Meet Groupon’s Indian rival Snapdeal

Until January last year, Wharton graduate Kunal Bahl and his IIT batchmate Rohit Bansal could be spotted across restaurants and retail outlets in Delhi suburbs trying to sell discount coupons to both owners and their potential customers. 

At 25, Bahl had quit his cushy Microsoft job based in Seattle and even convinced his IIT Delhi alumni Bansal to take a leap of faith in 2007. “We used to wait for hours in the heat outside small restaurants, where we wouldn’t have eaten even if we had to pay,” says Bahl.

When a restaurant owner told the duo earlier last year that he had got five customers from their website Jasper Infotech, it became an inflection point for Bahl. He launched Snapdeal.com — now popularly called India’s answer to Groupon, the world’s biggest provider of daily online deals.

Since January this year, Snapdeal has been growing its revenues at over 100%, selling unused inventories of everything from sunglasses, wallets and even travel packages, totalling over 10,000 discounted deals everyday. “We sold about 2,200 Reebok Sunglasses, in a day, at an 80% discount deal.

About 400 packages to Kerala were sold in February. Our model is to go after unsold distress inventory,” says Bahl who along with Bansal had to shell out $3000 for buying the Snapdeal.in domain name — an investment that’s paying off well.

Along with Taggle, MyDala and Koovs.com, Indian e-commerce is now seeing a rise of young companies attempting to woo customers online with lucrative deals. The model is quite similar to how Groupon makes revenues (or losses at the last count). Snapdeal.com charges about 35% upfront for any deal.

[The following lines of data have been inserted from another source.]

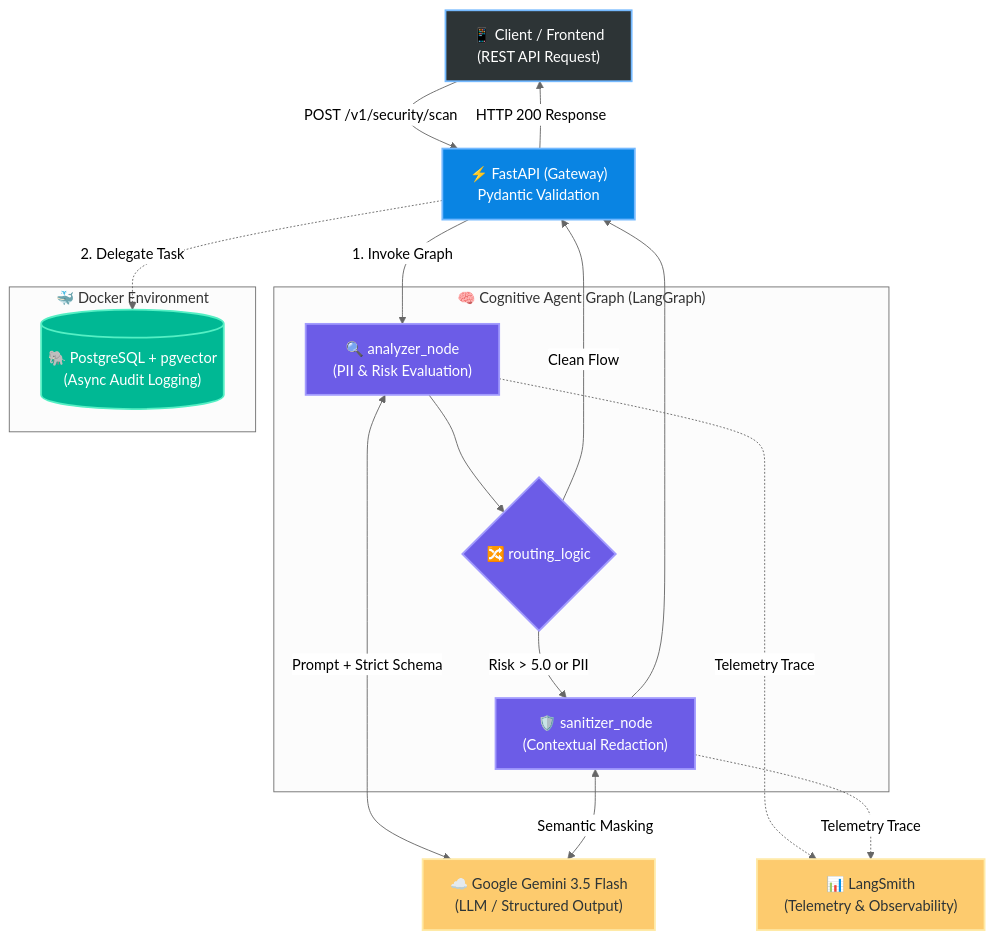
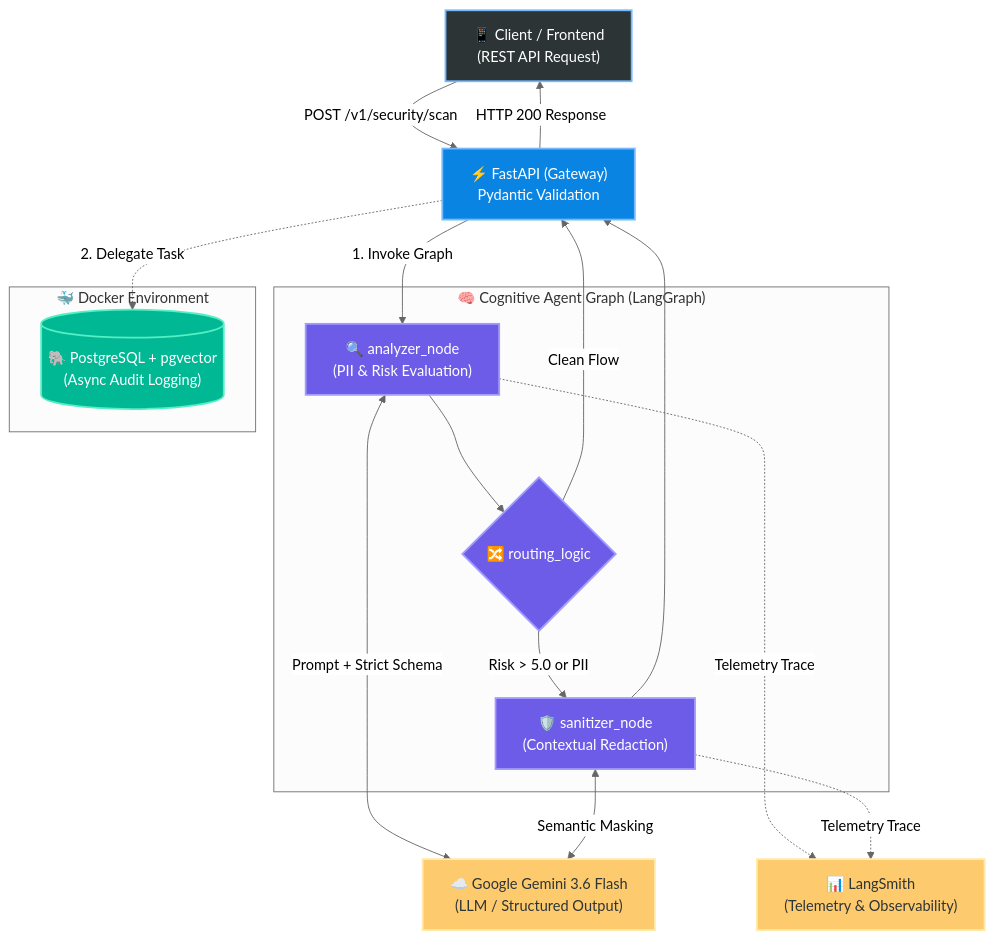
Before and after one commit to jsav2003/zero-trust-ai-gateway: the diagram in README.md, drawn with Mermaid (neutral theme). The commit also changed other lines of this file, not shown here.

First line of the commit message:
docs(readme): align Python version and Gemini model with project config

````diff
--- a/README.md
+++ b/README.md
@@ -9,39 +9,39 @@
 ```mermaid
 graph TD
     classDef client fill:#2d3436,stroke:#74b9ff,stroke-width:2px,color:#fff;
     classDef api fill:#0984e3,stroke:#74b9ff,stroke-width:2px,color:#fff;
     classDef ai fill:#6c5ce7,stroke:#a29bfe,stroke-width:2px,color:#fff;
     classDef db fill:#00b894,stroke:#55efc4,stroke-width:2px,color:#fff;
     classDef cloud fill:#fdcb6e,stroke:#ffeaa7,stroke-width:2px,color:#2d3436;
 
     Client["📱 Client / Frontend<br>(REST API Request)"]:::client
     API["⚡ FastAPI (Gateway)<br>Pydantic Validation"]:::api
     
     subgraph "🧠 Cognitive Agent Graph (LangGraph)"
         Analyzer["🔍 analyzer_node<br>(PII & Risk Evaluation)"]:::ai
         Router{"🔀 routing_logic"}:::ai
         Sanitizer["🛡️ sanitizer_node<br>(Contextual Redaction)"]:::ai
     end
     
-    Gemini["☁️ Google Gemini 3.5 Flash<br>(LLM / Structured Output)"]:::cloud
+    Gemini["☁️ Google Gemini 3.6 Flash<br>(LLM / Structured Output)"]:::cloud
     LangSmith["📊 LangSmith<br>(Telemetry & Observability)"]:::cloud
     
     subgraph "🐳 Docker Environment"
         DB[("🐘 PostgreSQL + pgvector<br>(Async Audit Logging)")]:::db
     end
 
     Client -->|POST /v1/security/scan| API
     API -->|1. Invoke Graph| Analyzer
     API -.->|2. Delegate Task| DB
     
     Analyzer <-->|Prompt + Strict Schema| Gemini
     Analyzer --> Router
     Router -->|Risk > 5.0 or PII| Sanitizer
     Router -->|Clean Flow| API
     Sanitizer <-->|Semantic Masking| Gemini
     Sanitizer --> API
     
     API -->|HTTP 200 Response| Client
     Analyzer -.->|Telemetry Trace| LangSmith
     Sanitizer -.->|Telemetry Trace| LangSmith
 ```
````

The rest has to be paid directly to the merchant on delivery of service or good. The employees job is to get discount deals from mer-chants. They also handle customer calls and delivery of products. With 400 staff on the payroll, Bansal and Bahl want to get a share of India’s $500 billion retail market, of which nearly 18% is services business offered by sites like Snapdeal.

Globally, Groupon created waves earlier this year when it was valued at around $1.35 billion. Snapdeal too attracted attention of the legendarySilicon Valley investor Vinod Dham in February last year. Both Dham and Bazee.com co-founder Suvir Sujan invested nearly $12 million.

The website plans to close at over Rs 100 crore in revenues by December, within a year of its starting up. “It’s the two years we spent slogging at small shops in Delhi, trying to persuade them to buy our scheme is what is helping us. After all discount and group buying sites existed before we came in,” says Bahl, his hair uncluttered, as if not slept in days. Right now, Dealoftheday.com, Letsbuy.com and Groupon owned Sosasta.com, are all competitors.

But Snapdeal claims to have 70% share. “Our first priority was to make our brand felt across India,” says Bahl. Mumbai local trains are now painted with Snapdeal ads. In Bangalore, government buses which ferry IT workers are covered head to toe with Snapdeal banners. The multi-storeyed CyberCity towers in Gurgaon have large Snapdeal hoardings too. “The eight-lakh strong jungle of IT workers in Cybercity in Gurgaon is just the audience we need,” he says.

In the middle of the floor, just outside Bahl’s cabin is an LCD screen, which shows a seven-digit number moving faster than the clock. The company just crossed five million registrations this month. “Our target audience is between 18 and 35 years who loved to spend on the nice to have things like a good restaurant dinner, a soothing spa, or a pair of luxury sunglasses.

The distributors who are not able to sell directly sell at rock bottom prices through our medium,” he says. The discounts are heavy — up to 90% on the maximum retail price. Snapdeal charges upfront about 35% of the amount of the deal, for which the user has to pay online. “Even if a user is not able to avail the service or product due to any reason, at least he has not paid the whole amount,” says Bahl.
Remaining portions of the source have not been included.